Label: FatCat Records
Social Haul is the self-titled debut album from a band started by the lead singer of Traams, Leigh Padley. When Traams decided to take a break following their last tour, Leigh’s itchy writing hand led him to form Social Haul. Recruiting friends Daniel Baws on bass and Richard Trust on drums, they were ready to start writing. What has come of this inability to take time off is 10 songs that pop out of the speakers with its mix of influence from Gang of Four to 2000’s indie bands such as Young Knives and The Futureheads. Fans of Traams will find a similarity here but not a carbon copy.
Lyrically, Padley is coming for everyone. ‘Anthea’ sees him spouting “I understand God, it’s entry level spirituality”. ‘Wet Eyes’ has Padley musing “vote for the other one, society teeming with pattering drones”. All of this is set to repetitive, rhythmic drums and jagged, buzzsaw guitar playing. It creates a sound that could equally be filed under both post-punk and indie with its hypnotic rhythm section coupled with a pop sensibility to some of the hooks. ‘Utmost Care’ takes the indie approach of Maximo Park whereas ‘The Bayou’ goes down the hypnotic droning route of a band like Grinderman.

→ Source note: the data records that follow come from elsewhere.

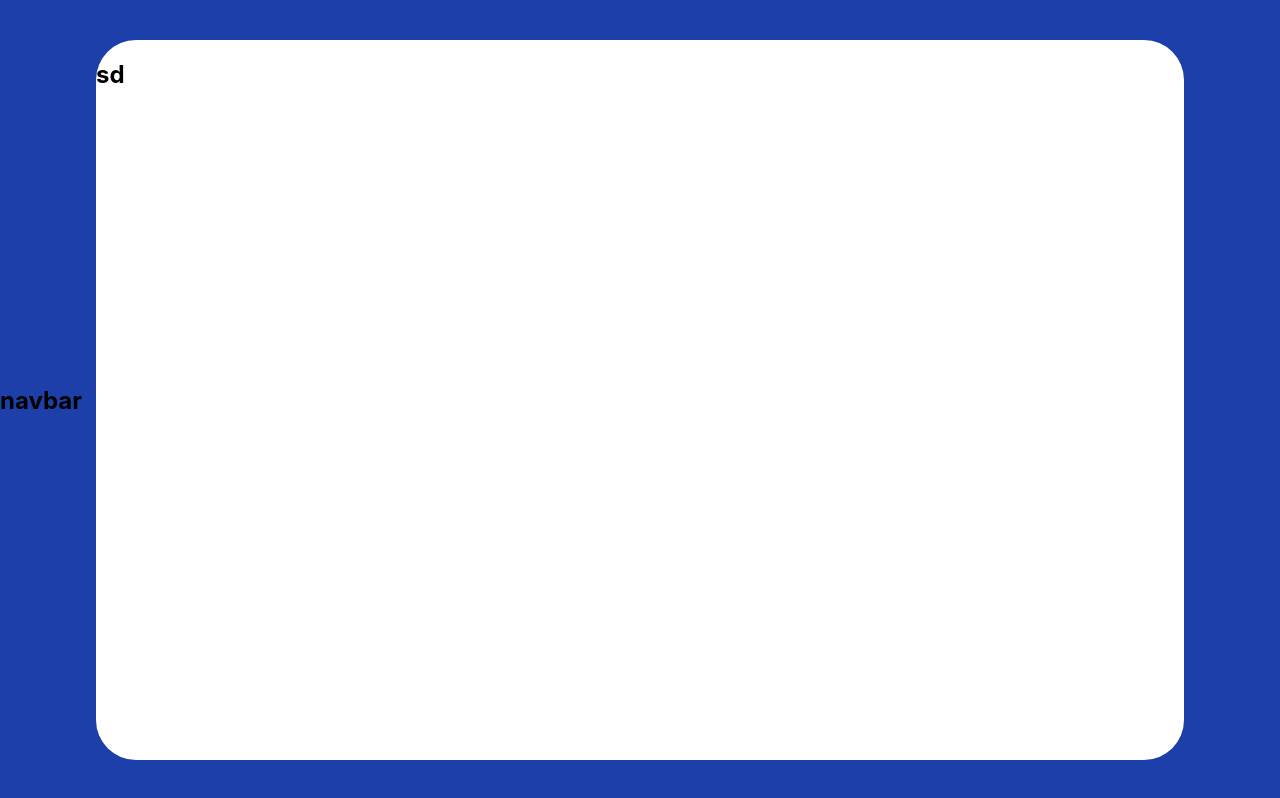
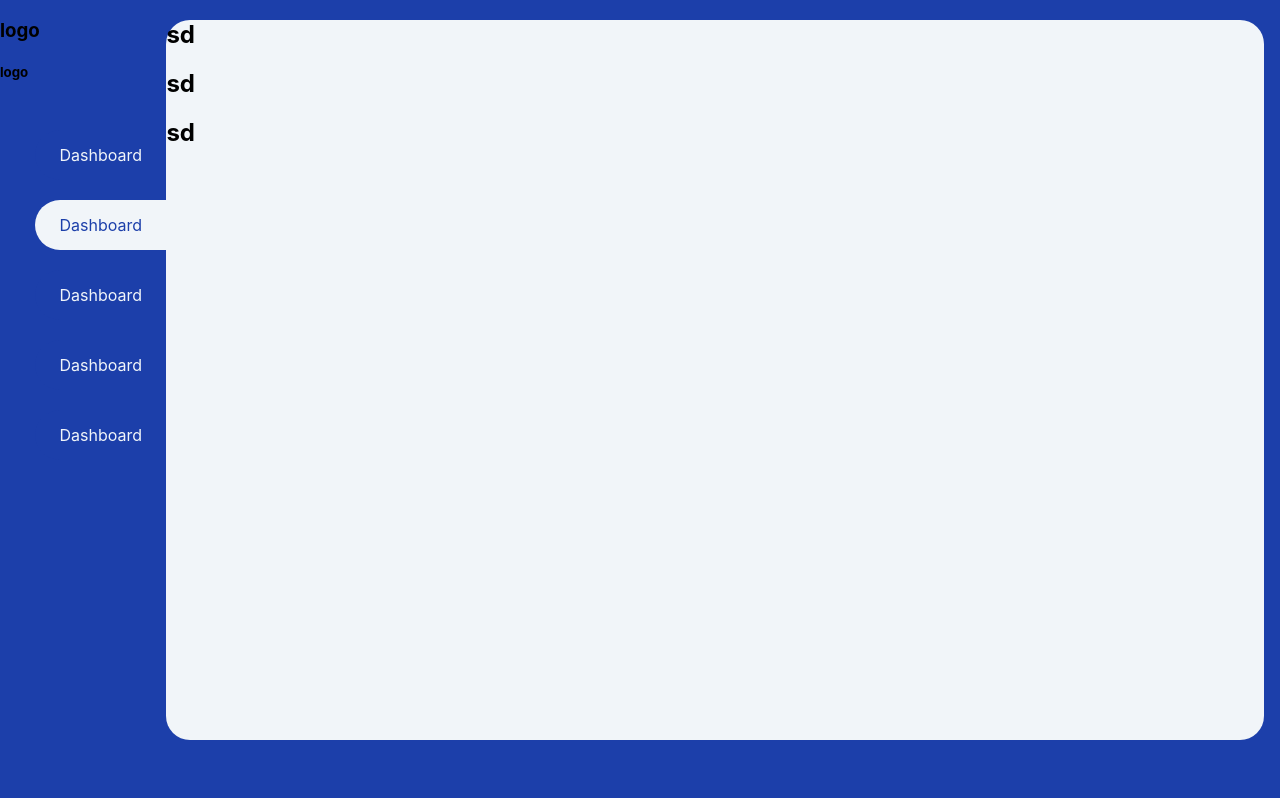
Before and after one commit to karthikarun172/navalam-ecommerce, a React (Create React App) app: page / in a window 1280 px wide. Built offline with nearby package versions, Linux system fonts and the light colour scheme; sample sign-in values are in the browser's storage; the HTML template or start-up script is replaced by a standard one.

Commit message:
dashboard layout design

```diff
--- a/package.json
+++ b/package.json
@@ -5,6 +5,7 @@
   "dependencies": {
     "@emotion/react": "^11.6.0",
     "@emotion/styled": "^11.6.0",
+    "@material-ui/icons": "^4.11.2",
     "@mui/material": "^5.2.0",
     "@mui/styled-engine-sc": "^5.1.0",
     "@mui/styles": "^5.2.0",
--- a/src/Components/Layout.js
+++ b/src/Components/Layout.js
@@ -1,35 +1,47 @@
 /** @format */
 
 import React from "react";
+import NavBar from "./NavBar";
+import AppBar from "@mui/material/AppBar";
+import Toolbar from "@mui/material/Toolbar";
+import Typography from "@mui/material/Typography";
 
 function Layout(props) {
   return (
+    <div>
       <div
         style={{
           height: "100vh",
           backgroundColor: "#1C3FAA",
           display: "flex",
-        flexDirection: "column",
+          flexDirection: "row",
           width: "100%",
-        justifyContent: "center",
+          justifyContent: "flex-start",
         }}
       >
-      <div style={{ width: "15%" }}>
-        <h2>navbar</h2>
-      </div>
         <div
           style={{
-          width: "85%",
-          backgroundColor: "white",
+            width: "13%",
+            backgroundColor: "#1C3FAA",
+            height: "auto",
+            alignSelf: "flex-start",
+          }}
+        >
+          <NavBar />
+        </div>
+        <div style={{ width: "49%" }}>
+          <div
+            style={{
+              width: "175%",
+              backgroundColor: "#F1F5F9",
               height: "90vh",
-          borderRadius: "40px",
-          transform: "translate(-50%,-50%)",
-          position: "absolute",
-          left: "50%",
-          top: "50%",
+              borderRadius: "24px",
+              alignSelf: "flex-end",
             }}
           >
             {props.children}
+          </div>
+        </div>
       </div>
     </div>
   );
--- /dev/null
+++ b/src/Components/NavBar.js
@@ -0,0 +1,40 @@
+/** @format */
+
+import React from "react";
+import NavLink from "./NavLink";
+
+const navigationRoute = [
+  { id: "1", name: "Dashboard", RouteName: false },
+  { id: "2", name: "Dashboard", RouteName: true },
+  { id: "3", name: "Dashboard", RouteName: false },
+  { id: "4", name: "Dashboard", RouteName: false },
+  { id: "5", name: "Dashboard", RouteName: false },
+];
+
+function NavBar() {
+  return (
+    <div>
+      <div>
+        <h3>logo</h3>
+        <h5>logo</h5>
+        <ul
+          style={{
+            display: "flex",
+            flexDirection: "column",
+            justifyContent: "center",
+            alignItems: "flex-end",
+            listStyleType: "none",
+            color: "white",
+            marginTop: "50px",
+          }}
+        >
+          {navigationRoute.map((navData) => (
+            <NavLink navData={navData} />
+          ))}
+        </ul>
+      </div>
+    </div>
+  );
+}
+
+export default NavBar;
--- /dev/null
+++ b/src/Components/NavLink.js
@@ -0,0 +1,25 @@
+/** @format */
+
+import React from "react";
+
+function NavLink({ navData }) {
+  return (
+    <li
+      style={{
+        backgroundColor: navData.RouteName ? "#F1F5F9" : "#1C3FAA",
+        color: navData.RouteName ? "#1C3FAA" : "#F1F5F9",
+        padding: "15px",
+        marginBottom: "20px",
+        borderRadius: `30px 0 0 30px`,
+        width: "80%",
+        cursor: "pointer",
+        textAlign: "center",
+      }}
+      key={navData.id}
+    >
+      {navData.name}
+    </li>
+  );
+}
+
+export default NavLink;
--- /dev/null
+++ b/src/Components/tempCodeRunnerFile.js
@@ -0,0 +1 @@
+backgroundColor
--- a/src/Pages/Order.js
+++ b/src/Pages/Order.js
@@ -9,6 +9,8 @@ function Order() {
   return (
     <Layout>
       <h2>sd</h2>
+      <h2>sd</h2>
+      <h2>sd</h2>
     </Layout>
   );
 }
```
Also changed, not shown: 1 other file (tests, documents, lock files or other folders). Lines whose indentation alone changed are shown as unchanged.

As what is essentially a side project, Social Haul ticks all the boxes and feels like an outlet for a man that has a lot to say. Feeling like a partner band to Traams rather than a straight-up copy, it will be very interesting to see where each band goes from here. In ‘Prized From the Rot’, Padley sings “time doesn’t stop, you’ve got to keep it up”. Not only has he kept it up, but he’s also just kick-started something very exciting indeed.